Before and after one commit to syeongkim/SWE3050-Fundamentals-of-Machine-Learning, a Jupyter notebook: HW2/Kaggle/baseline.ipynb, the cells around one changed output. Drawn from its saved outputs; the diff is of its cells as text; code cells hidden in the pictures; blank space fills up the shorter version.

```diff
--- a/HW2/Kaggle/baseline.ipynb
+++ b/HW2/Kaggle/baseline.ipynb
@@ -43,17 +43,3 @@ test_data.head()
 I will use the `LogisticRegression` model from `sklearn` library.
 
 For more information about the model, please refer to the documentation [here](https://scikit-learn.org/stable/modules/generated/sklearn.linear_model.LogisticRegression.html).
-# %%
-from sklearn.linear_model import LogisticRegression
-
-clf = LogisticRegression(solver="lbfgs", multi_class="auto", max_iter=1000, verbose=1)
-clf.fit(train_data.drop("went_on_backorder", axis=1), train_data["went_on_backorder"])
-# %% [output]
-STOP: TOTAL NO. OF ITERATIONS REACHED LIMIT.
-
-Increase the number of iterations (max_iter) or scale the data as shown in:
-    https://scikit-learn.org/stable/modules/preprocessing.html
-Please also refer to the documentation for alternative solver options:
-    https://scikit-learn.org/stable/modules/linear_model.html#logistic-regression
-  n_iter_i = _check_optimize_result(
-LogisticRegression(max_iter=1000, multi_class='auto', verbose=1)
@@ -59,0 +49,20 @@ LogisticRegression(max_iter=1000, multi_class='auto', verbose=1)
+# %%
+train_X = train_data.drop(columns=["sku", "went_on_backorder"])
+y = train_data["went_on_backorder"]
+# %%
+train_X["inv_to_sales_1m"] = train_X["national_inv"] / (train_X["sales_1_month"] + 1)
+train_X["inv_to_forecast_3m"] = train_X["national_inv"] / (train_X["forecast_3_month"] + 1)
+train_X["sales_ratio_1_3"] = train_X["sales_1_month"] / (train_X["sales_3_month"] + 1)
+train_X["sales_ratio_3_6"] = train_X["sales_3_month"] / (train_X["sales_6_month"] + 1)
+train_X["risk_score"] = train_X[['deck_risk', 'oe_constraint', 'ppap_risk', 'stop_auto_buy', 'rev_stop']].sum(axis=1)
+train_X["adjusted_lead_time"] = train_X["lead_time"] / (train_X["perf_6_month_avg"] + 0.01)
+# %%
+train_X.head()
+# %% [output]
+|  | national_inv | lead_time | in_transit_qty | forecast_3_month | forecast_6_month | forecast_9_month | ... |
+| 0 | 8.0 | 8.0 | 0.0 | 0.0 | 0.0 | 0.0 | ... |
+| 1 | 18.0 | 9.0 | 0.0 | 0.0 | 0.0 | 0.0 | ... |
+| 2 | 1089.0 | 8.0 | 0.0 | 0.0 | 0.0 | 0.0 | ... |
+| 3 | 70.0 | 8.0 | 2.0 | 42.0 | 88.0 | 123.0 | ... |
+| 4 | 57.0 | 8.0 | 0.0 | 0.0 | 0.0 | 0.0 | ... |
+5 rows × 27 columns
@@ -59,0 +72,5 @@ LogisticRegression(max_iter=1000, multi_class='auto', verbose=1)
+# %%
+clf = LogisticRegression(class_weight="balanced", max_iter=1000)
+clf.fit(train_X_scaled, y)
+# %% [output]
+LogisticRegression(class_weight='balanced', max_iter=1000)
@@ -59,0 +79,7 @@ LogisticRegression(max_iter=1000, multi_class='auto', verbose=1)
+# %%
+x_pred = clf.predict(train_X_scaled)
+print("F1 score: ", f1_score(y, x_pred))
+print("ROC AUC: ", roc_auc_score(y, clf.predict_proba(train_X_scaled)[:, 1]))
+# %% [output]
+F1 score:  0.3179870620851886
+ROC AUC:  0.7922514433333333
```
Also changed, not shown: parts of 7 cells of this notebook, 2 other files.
########################################
Across the data, tally the lines containing "verbose" and give back the number alone.

5